There is no merit to this argument, which has been repeatedly raised without success. Moreover, in the instant case, the defendant's guilty verdict for second degree murder was unanimous.
State v. Swan, 18-320, p. 15 (La.App. 1 Cir. 12/17/18), 2018 WL 6599023 (unpublished opinion), writ denied, 19-151 (La. 5/20/19), 271 So.3d 1270.
We hold that the erroneous jury instruction given in this case was rendered harmless by the return of a unanimous verdict. Defendant's second pro se assignment of error lacks merit.
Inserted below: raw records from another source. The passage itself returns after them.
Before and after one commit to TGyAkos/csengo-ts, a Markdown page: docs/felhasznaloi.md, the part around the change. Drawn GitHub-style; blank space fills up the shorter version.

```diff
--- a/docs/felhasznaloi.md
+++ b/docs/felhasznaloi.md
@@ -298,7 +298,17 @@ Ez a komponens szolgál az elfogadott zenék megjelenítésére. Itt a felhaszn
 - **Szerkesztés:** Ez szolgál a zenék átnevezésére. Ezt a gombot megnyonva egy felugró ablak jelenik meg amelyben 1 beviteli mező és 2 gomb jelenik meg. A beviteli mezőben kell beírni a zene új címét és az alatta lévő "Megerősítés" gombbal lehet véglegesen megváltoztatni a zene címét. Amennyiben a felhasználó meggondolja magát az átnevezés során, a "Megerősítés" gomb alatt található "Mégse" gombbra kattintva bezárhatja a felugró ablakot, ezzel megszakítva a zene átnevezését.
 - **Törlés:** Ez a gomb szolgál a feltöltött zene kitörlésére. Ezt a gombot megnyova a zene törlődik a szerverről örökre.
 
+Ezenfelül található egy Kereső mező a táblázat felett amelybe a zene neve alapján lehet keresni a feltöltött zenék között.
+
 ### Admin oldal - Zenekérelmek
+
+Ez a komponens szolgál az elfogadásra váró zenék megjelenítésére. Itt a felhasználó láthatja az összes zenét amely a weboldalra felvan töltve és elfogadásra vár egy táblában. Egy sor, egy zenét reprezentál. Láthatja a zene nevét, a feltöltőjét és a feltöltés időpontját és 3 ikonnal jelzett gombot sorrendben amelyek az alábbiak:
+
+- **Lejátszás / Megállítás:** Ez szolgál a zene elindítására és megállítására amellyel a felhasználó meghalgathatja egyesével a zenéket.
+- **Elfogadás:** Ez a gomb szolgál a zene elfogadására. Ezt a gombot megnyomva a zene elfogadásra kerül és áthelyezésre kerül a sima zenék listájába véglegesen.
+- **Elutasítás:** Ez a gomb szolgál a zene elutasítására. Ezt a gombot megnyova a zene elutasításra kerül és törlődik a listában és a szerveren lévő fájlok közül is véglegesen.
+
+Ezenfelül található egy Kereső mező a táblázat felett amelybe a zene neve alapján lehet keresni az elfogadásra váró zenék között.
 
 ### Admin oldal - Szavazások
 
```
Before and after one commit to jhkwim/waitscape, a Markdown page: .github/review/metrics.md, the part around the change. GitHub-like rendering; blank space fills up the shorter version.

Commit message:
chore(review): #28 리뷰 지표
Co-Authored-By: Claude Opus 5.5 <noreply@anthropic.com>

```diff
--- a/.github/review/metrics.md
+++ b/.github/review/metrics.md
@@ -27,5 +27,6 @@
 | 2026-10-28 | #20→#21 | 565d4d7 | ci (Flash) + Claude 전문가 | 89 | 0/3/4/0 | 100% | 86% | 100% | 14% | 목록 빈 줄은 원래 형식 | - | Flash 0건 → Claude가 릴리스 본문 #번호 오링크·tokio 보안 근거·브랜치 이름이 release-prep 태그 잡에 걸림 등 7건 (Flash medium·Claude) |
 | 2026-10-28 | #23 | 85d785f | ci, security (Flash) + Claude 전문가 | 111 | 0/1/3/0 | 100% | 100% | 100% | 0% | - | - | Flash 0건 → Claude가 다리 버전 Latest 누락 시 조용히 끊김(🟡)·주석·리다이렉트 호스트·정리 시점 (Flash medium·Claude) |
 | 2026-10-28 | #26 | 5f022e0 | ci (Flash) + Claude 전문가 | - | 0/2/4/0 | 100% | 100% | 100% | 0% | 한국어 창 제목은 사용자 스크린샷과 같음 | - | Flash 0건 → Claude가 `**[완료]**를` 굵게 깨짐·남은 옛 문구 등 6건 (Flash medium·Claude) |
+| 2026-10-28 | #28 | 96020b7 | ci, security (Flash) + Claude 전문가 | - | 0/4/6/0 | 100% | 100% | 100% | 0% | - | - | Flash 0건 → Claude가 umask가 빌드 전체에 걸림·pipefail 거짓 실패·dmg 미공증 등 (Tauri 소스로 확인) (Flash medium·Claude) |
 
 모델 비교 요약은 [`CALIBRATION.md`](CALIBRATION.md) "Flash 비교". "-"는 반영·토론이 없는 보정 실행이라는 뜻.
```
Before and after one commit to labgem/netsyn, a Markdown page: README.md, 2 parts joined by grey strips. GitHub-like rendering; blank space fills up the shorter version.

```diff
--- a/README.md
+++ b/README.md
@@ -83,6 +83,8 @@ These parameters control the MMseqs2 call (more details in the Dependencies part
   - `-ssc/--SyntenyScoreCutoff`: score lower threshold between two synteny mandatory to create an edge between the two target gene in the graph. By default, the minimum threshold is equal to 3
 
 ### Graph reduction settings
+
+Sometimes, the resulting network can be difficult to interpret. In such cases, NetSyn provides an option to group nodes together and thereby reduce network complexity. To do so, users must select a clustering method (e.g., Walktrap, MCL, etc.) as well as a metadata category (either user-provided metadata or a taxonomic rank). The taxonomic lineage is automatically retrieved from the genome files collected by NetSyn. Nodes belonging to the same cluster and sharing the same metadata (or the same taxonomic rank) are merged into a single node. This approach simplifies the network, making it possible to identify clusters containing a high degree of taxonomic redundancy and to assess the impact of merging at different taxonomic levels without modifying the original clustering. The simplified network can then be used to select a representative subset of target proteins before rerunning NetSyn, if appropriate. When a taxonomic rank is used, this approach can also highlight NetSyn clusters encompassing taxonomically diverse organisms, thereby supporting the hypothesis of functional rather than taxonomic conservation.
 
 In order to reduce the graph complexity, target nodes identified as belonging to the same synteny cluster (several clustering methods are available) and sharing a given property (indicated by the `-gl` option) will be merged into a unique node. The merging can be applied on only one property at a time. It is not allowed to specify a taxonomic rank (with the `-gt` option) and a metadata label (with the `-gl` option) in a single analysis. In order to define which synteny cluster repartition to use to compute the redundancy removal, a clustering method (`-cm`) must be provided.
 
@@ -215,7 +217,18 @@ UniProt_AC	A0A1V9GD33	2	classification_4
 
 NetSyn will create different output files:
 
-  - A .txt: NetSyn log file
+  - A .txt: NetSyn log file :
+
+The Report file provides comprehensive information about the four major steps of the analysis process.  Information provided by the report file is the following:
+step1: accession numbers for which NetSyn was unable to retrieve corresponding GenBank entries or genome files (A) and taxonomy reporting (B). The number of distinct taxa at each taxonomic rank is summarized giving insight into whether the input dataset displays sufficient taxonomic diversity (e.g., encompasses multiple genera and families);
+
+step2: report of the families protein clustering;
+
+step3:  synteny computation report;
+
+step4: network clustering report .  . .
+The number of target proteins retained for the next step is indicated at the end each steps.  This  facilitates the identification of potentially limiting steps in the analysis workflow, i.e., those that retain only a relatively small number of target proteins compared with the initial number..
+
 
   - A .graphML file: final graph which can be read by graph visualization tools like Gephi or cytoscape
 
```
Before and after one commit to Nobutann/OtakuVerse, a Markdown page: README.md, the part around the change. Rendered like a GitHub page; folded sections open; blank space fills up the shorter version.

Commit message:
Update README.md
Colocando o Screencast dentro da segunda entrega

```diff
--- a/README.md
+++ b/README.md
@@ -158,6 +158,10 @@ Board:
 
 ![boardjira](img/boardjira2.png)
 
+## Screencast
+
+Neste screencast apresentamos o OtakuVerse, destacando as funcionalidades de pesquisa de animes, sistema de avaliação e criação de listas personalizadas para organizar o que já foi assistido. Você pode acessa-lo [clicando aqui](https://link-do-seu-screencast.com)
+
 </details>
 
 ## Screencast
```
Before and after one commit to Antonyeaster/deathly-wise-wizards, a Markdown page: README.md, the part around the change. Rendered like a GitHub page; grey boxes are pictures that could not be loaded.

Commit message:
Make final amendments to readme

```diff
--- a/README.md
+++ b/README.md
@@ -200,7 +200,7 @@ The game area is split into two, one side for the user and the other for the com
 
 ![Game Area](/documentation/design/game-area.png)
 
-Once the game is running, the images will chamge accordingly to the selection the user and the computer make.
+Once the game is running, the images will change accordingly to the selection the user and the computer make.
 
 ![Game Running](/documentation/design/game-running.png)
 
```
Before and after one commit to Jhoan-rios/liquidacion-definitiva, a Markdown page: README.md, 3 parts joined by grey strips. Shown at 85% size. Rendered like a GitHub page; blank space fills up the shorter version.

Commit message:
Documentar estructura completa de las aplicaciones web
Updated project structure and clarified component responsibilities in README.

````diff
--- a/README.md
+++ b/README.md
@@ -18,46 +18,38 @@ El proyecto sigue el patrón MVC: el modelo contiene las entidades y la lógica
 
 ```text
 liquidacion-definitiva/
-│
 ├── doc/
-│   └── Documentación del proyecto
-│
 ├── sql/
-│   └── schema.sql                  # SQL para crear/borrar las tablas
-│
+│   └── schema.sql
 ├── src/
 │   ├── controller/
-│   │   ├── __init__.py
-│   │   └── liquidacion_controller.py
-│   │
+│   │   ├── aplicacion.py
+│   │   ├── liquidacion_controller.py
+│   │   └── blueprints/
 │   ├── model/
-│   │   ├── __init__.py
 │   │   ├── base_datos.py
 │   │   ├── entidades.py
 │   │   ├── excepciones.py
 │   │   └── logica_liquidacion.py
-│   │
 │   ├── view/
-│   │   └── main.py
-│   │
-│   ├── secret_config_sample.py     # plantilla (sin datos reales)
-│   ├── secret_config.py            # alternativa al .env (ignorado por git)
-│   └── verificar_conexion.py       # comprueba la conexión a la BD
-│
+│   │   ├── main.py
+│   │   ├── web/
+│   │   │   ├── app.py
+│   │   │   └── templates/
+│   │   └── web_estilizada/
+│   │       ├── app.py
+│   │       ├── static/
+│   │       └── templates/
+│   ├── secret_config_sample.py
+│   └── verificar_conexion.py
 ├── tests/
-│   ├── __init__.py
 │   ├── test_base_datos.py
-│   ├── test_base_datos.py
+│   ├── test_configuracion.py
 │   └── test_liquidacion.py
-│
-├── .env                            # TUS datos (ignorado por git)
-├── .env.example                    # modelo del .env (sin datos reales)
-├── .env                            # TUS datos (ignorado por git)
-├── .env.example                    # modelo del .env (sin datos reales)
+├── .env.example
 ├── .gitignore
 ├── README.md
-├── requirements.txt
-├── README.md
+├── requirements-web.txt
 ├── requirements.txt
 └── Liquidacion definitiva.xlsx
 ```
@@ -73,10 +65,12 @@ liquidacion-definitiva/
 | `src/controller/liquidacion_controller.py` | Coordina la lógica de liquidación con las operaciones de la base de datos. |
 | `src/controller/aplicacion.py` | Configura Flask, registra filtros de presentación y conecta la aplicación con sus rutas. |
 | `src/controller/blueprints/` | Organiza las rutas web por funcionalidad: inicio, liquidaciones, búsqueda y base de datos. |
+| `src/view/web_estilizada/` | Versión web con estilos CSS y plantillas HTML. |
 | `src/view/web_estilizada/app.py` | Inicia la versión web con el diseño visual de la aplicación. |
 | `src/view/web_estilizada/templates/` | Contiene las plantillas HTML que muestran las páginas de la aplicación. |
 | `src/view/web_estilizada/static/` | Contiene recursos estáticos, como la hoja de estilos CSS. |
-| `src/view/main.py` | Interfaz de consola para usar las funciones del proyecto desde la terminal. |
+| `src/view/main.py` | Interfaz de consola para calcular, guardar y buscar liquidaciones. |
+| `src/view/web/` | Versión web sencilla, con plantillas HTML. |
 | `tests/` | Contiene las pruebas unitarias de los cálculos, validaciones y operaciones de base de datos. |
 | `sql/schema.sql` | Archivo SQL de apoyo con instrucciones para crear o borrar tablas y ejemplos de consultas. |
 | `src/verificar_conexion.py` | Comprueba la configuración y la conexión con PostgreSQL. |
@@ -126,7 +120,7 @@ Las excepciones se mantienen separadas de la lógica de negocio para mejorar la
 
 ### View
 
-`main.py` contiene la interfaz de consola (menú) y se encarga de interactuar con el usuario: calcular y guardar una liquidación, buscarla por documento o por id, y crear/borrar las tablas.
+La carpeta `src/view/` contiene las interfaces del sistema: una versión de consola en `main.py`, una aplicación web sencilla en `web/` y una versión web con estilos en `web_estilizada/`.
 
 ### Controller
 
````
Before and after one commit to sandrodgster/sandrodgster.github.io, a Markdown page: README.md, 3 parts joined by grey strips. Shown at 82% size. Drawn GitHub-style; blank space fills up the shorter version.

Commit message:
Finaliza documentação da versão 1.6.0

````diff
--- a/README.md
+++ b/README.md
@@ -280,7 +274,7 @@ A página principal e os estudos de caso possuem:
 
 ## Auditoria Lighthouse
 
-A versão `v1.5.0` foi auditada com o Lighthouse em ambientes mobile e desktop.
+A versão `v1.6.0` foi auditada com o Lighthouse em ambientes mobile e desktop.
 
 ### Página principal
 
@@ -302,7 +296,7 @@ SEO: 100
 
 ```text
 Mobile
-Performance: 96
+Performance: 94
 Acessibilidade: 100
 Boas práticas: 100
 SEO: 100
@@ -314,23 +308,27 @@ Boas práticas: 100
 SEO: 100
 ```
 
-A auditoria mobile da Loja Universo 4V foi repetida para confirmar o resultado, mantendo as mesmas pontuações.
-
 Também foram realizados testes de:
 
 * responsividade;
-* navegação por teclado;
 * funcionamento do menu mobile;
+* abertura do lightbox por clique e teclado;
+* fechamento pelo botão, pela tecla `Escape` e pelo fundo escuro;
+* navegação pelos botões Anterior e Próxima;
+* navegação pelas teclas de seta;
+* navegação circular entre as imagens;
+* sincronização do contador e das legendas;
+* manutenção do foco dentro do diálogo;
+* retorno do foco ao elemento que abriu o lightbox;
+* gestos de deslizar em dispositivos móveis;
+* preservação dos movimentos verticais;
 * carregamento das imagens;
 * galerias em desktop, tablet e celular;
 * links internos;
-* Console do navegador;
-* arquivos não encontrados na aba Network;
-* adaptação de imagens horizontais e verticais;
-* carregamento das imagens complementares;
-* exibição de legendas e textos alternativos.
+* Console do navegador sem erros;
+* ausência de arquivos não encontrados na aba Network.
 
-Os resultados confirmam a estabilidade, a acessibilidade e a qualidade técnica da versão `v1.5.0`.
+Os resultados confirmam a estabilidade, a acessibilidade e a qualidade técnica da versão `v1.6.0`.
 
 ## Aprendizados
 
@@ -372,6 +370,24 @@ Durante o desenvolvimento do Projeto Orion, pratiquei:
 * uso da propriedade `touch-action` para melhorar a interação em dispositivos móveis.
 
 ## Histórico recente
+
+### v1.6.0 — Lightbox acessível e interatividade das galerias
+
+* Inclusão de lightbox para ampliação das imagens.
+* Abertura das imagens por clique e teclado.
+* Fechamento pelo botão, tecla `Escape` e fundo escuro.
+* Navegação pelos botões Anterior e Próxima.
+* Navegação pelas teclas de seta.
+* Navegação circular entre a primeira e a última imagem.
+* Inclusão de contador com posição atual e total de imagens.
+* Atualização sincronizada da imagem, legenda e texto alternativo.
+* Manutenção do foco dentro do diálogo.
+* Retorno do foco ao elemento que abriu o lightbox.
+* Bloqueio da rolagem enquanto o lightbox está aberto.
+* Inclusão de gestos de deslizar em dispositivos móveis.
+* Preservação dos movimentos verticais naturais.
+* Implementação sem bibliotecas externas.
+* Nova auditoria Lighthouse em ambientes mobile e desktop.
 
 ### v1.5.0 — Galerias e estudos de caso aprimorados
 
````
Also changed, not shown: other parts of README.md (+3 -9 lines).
The conviction of Defendant, Noah Primeaux, of aggravated rape of a victim under the age of thirteen is affirmed. The trial court is ordered to amend its minutes of sentencing to reflect that Defendant's sentence is to be served at hard labor.
1. The victim's initials are used in accordance with La.R.S. 46:1844(W).
2. James George was V.G.'s legal father, having been listed on her birth certificate. Ms. Semar testified she does not know the identity of V.G.'s biological father.
3. Statistically speaking, V.G.'s contribution of DNA was 740 billion times more likely than an unrelated individual to the material found on Defendant's shorts, and 640 billion times more probable than an unrelated individual to have contributed to the DNA taken from Defendant's boxer shorts.
4. V.G.'s likely contribution of the DNA swabbed from Defendant's penis was 180 times more than that of an unrelated individual.
Response sent, thank you
A free source of state and federal court opinions, state laws, and the United States Code. For more information about the legal concepts addressed by these cases and statutes visit FindLaw's Learn About the Law.
Docket No: 19-841
Decided: October 21, 2020
Court: Court of Appeal of Louisiana, Third Circuit.
Search our directory by legal issue
Enter information in one or both fields (Required)
FindLaw for Legal Professionals
Search our directory by legal issue
Enter information in one or both fields (Required)